The brain-trust inside The Star guessed right with Cooper as his precision route-running coupled with great burst in the open field has allowed the 25-year-old pass catcher to be an explosive piece in the Cowboys offense. Upon arriving in Dallas in 2018, Cooper helped turn things around as the team went 7-2 with him on the squad, winning the division and making it to the divisional round of the playoffs. Last season, the Cowboys finished .500, but the offense led the entire NFL in total yards. The impact Cooper had on this Cowboys team was clearly felt.
While the Cooper deal certainly has worked out in the Cowboys favor, the one big trade-off is that the team must now allocate a nice chunk of cap resources to keep him on the roster. Nice things cost money. Whether the organization is willing to shell out that kind of moolah has been a popular talking point around the water cooler of Cowboys Nation. It’s an odd thing to ponder really as Cooper has been everything the team has hoped for within the Cowboys offense. Squabbling over where his final dollar figure should end up feels like semantics. He’s a really good receiver and he’s earned his big contract.
For those arguing against handing out some heavy scratch to Cooper in order to save cap space, one big selling point is the opportunity to land one of the top collegiate receivers in the upcoming NFL Draft. As it looks right now, there are three guys who are projected to go in the top half of the first round, and it’s not unreasonable to think that at least one of those receivers will be available when pick 17 rolls around.
These guys are worth remembering.
The Ball Hawker
You won’t find a better receiver in this draft who is capable of adjusting his body to catch the ball than Oklahoma’s CeeDee Lamb. He’s a super smart player who is hard to bring down in the open field and he is projected to be the top wide receiver in this draft class. Will he fall all the way until pick 17? It’s hard to know exactly what other teams will be thinking, but anything is possible.
The Route Running Specialist
Whether it’s his stature, school, or just some of his eerily similar traits, Alabama’s Jerry Jeudy could be a Cooper 2.0. He’s an outstanding route runner who explodes off the line of scrimmage. He makes good catches, but will have his moments of lapses in concentration just as Cooper does at times. And when he gets loose in the open field, he’s very dangerous. Jeudy should be able to hit the ground running at the NFL level.

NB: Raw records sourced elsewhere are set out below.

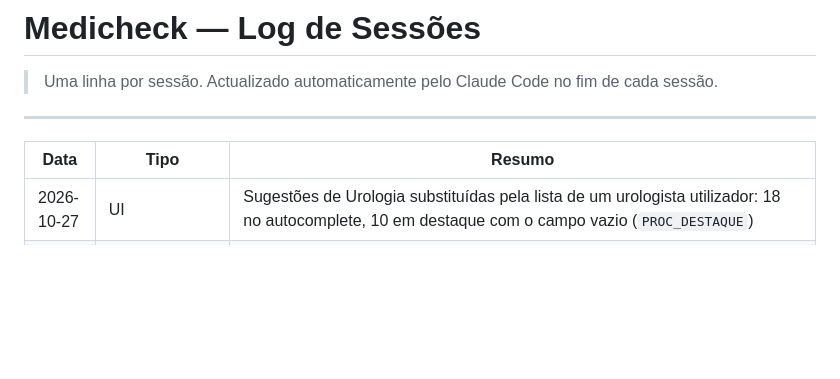
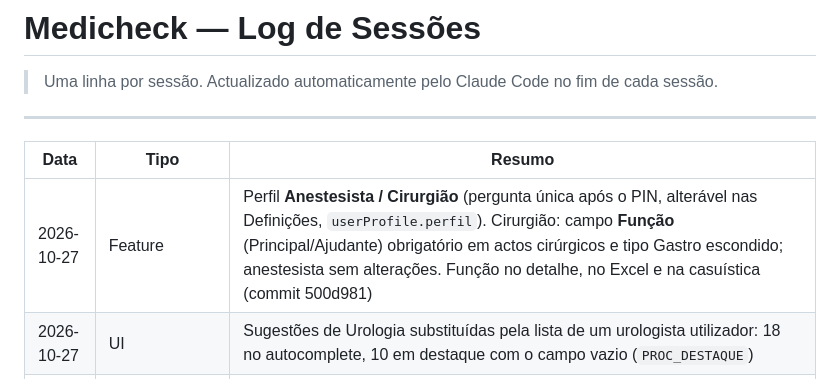
Before and after one commit to medicheck-app/medicheck, a Markdown page: CHANGELOG.md, the part around the change. Drawn GitHub-style; blank space fills up the shorter version.

Commit message:
docs: regista perfil anestesista/cirurgião e campo Função
Co-Authored-By: Claude Opus 5.5 <noreply@anthropic.com>

```diff
--- a/CHANGELOG.md
+++ b/CHANGELOG.md
@@ -6,6 +6,7 @@
 
 | Data | Tipo | Resumo |
 |------|------|--------|
+| 2026-10-27 | Feature | Perfil **Anestesista / Cirurgião** (pergunta única após o PIN, alterável nas Definições, `userProfile.perfil`). Cirurgião: campo **Função** (Principal/Ajudante) obrigatório em actos cirúrgicos e tipo Gastro escondido; anestesista sem alterações. Função no detalhe, no Excel e na casuística (commit 500d981) |
 | 2026-10-27 | UI | Sugestões de Urologia substituídas pela lista de um urologista utilizador: 18 no autocomplete, 10 em destaque com o campo vazio (`PROC_DESTAQUE`) |
 | 2026-08-19 | UI | Lista de actos em dívida sai da página **Cruzar dados** e passa para a tab **Reclamados**, acima dos já reclamados. A página de cruzamento fica só com o resumo do que foi aplicado; a lista aparece onde se actua sobre ela (copiar para a CUF, marcar como reclamado). `renderDebtBlock()` → `buildDebtBlockHTML()`, que devolve HTML em vez de escrever no DOM |
 | 2026-08-19 | Fix | **Botão "Desempatar" ficava preso desactivado**: ao resolver a última ambiguidade n:m o código reactivava `getElementById('btn-apply-cuf')`, mas quando há casos para o Painel de Confirma o botão renderizado é o "Desempatar", que não tinha `id` — o `if (btn)` engolia o `null` em silêncio e o cruzamento ficava bloqueado. Bug latente, só observável com ambiguidade n:m **e** casos fuzzy no mesmo cruzamento, combinação impossível enquanto a Fase 3 devolvia sempre zero. Novo `id="btn-open-confirma"` e função `enableCUFAdvance()` partilhada |
```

What a fun thing it is to imagine what a dynamic player like Henry Ruggs III could do in this Cowboys offense. He can flat out fly and is very good both on the outside and in the slot. However teams choose to use him, Ruggs is going to be a cause for concern for opposing defenses. He’s not as refined as the other two guys mentioned, but he has enough traits to go along with that blazing speed to be a nice addition to any offense.
All three of these young receivers are very talented and should be in strong consideration should they still be available when the Cowboys are on the clock, and this claim still holds true when Cooper gets inked to his long-term deal. Talent is talent, and good drafting teams collect it, even if it doesn’t address their most pressing need. You can’t tell me that a trio of Cooper, Michael Gallup and Ruggs III wouldn’t bring about another level of excitement to this Cowboys offense.
So, rather that using all that great first-round talent to rationalize letting Cooper walk, instead - think of possibilities of what this team would look like if one of these players was added to the position group. The Amari, the merrier. And if a better player from another position is the choice, no sweat - they’ll still have Cooper.